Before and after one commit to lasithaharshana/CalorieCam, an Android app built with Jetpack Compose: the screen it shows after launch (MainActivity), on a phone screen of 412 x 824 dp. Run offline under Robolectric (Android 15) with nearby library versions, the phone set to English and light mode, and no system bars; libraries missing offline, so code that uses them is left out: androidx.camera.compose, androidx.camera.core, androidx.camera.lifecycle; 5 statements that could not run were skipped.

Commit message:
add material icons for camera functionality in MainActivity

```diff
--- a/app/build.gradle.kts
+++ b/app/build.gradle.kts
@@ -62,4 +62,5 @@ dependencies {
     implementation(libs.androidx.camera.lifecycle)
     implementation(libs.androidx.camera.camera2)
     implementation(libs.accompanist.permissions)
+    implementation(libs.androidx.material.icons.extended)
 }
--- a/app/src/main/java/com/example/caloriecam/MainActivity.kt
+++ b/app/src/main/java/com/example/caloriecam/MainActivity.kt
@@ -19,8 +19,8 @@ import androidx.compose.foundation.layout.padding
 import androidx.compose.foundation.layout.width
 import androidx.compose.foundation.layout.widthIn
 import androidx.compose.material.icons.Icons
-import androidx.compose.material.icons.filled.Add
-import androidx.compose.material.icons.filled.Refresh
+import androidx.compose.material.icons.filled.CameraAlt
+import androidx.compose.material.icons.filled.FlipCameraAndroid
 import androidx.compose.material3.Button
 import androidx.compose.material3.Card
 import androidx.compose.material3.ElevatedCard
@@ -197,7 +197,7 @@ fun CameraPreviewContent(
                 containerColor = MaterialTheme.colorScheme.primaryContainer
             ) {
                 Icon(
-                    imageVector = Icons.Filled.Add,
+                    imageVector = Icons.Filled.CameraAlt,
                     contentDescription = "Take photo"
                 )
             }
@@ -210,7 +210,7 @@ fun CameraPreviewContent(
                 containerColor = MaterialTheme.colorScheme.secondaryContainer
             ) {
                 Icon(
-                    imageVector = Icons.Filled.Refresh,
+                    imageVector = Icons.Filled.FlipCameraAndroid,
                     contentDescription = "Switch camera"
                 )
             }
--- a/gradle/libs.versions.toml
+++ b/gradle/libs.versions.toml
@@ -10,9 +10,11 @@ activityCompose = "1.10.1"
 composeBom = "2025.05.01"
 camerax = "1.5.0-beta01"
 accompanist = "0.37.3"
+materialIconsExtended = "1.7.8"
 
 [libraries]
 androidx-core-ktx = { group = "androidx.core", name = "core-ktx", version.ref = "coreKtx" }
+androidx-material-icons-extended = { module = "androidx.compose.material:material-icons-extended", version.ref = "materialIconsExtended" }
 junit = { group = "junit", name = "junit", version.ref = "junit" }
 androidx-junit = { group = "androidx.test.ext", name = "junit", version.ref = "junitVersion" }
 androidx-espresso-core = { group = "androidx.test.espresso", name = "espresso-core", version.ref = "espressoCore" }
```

→ PROBLEM STATEMENT: Would you write out the listing above exactly, in full?

→ TASK RESULT:
Before and after one commit to lasithaharshana/CalorieCam, an Android app built with Jetpack Compose: the screen it shows after launch (MainActivity), on a phone screen of 412 x 824 dp. Run offline under Robolectric (Android 15) with nearby library versions, the phone set to English and light mode, and no system bars; libraries missing offline, so code that uses them is left out: androidx.camera.compose, androidx.camera.core, androidx.camera.lifecycle; 5 statements that could not run were skipped.

Commit message:
add material icons for camera functionality in MainActivity

```diff
--- a/app/build.gradle.kts
+++ b/app/build.gradle.kts
@@ -62,4 +62,5 @@ dependencies {
     implementation(libs.androidx.camera.lifecycle)
     implementation(libs.androidx.camera.camera2)
     implementation(libs.accompanist.permissions)
+    implementation(libs.androidx.material.icons.extended)
 }
--- a/app/src/main/java/com/example/caloriecam/MainActivity.kt
+++ b/app/src/main/java/com/example/caloriecam/MainActivity.kt
@@ -19,8 +19,8 @@ import androidx.compose.foundation.layout.padding
 import androidx.compose.foundation.layout.width
 import androidx.compose.foundation.layout.widthIn
 import androidx.compose.material.icons.Icons
-import androidx.compose.material.icons.filled.Add
-import androidx.compose.material.icons.filled.Refresh
+import androidx.compose.material.icons.filled.CameraAlt
+import androidx.compose.material.icons.filled.FlipCameraAndroid
 import androidx.compose.material3.Button
 import androidx.compose.material3.Card
 import androidx.compose.material3.ElevatedCard
@@ -197,7 +197,7 @@ fun CameraPreviewContent(
                 containerColor = MaterialTheme.colorScheme.primaryContainer
             ) {
                 Icon(
-                    imageVector = Icons.Filled.Add,
+                    imageVector = Icons.Filled.CameraAlt,
                     contentDescription = "Take photo"
                 )
             }
@@ -210,7 +210,7 @@ fun CameraPreviewContent(
                 containerColor = MaterialTheme.colorScheme.secondaryContainer
             ) {
                 Icon(
-                    imageVector = Icons.Filled.Refresh,
+                    imageVector = Icons.Filled.FlipCameraAndroid,
                     contentDescription = "Switch camera"
                 )
             }
--- a/gradle/libs.versions.toml
+++ b/gradle/libs.versions.toml
@@ -10,9 +10,11 @@ activityCompose = "1.10.1"
 composeBom = "2025.05.01"
 camerax = "1.5.0-beta01"
 accompanist = "0.37.3"
+materialIconsExtended = "1.7.8"
 
 [libraries]
 androidx-core-ktx = { group = "androidx.core", name = "core-ktx", version.ref = "coreKtx" }
+androidx-material-icons-extended = { module = "androidx.compose.material:material-icons-extended", version.ref = "materialIconsExtended" }
 junit = { group = "junit", name = "junit", version.ref = "junit" }
 androidx-junit = { group = "androidx.test.ext", name = "junit", version.ref = "junitVersion" }
 androidx-espresso-core = { group = "androidx.test.espresso", name = "espresso-core", version.ref = "espressoCore" }
```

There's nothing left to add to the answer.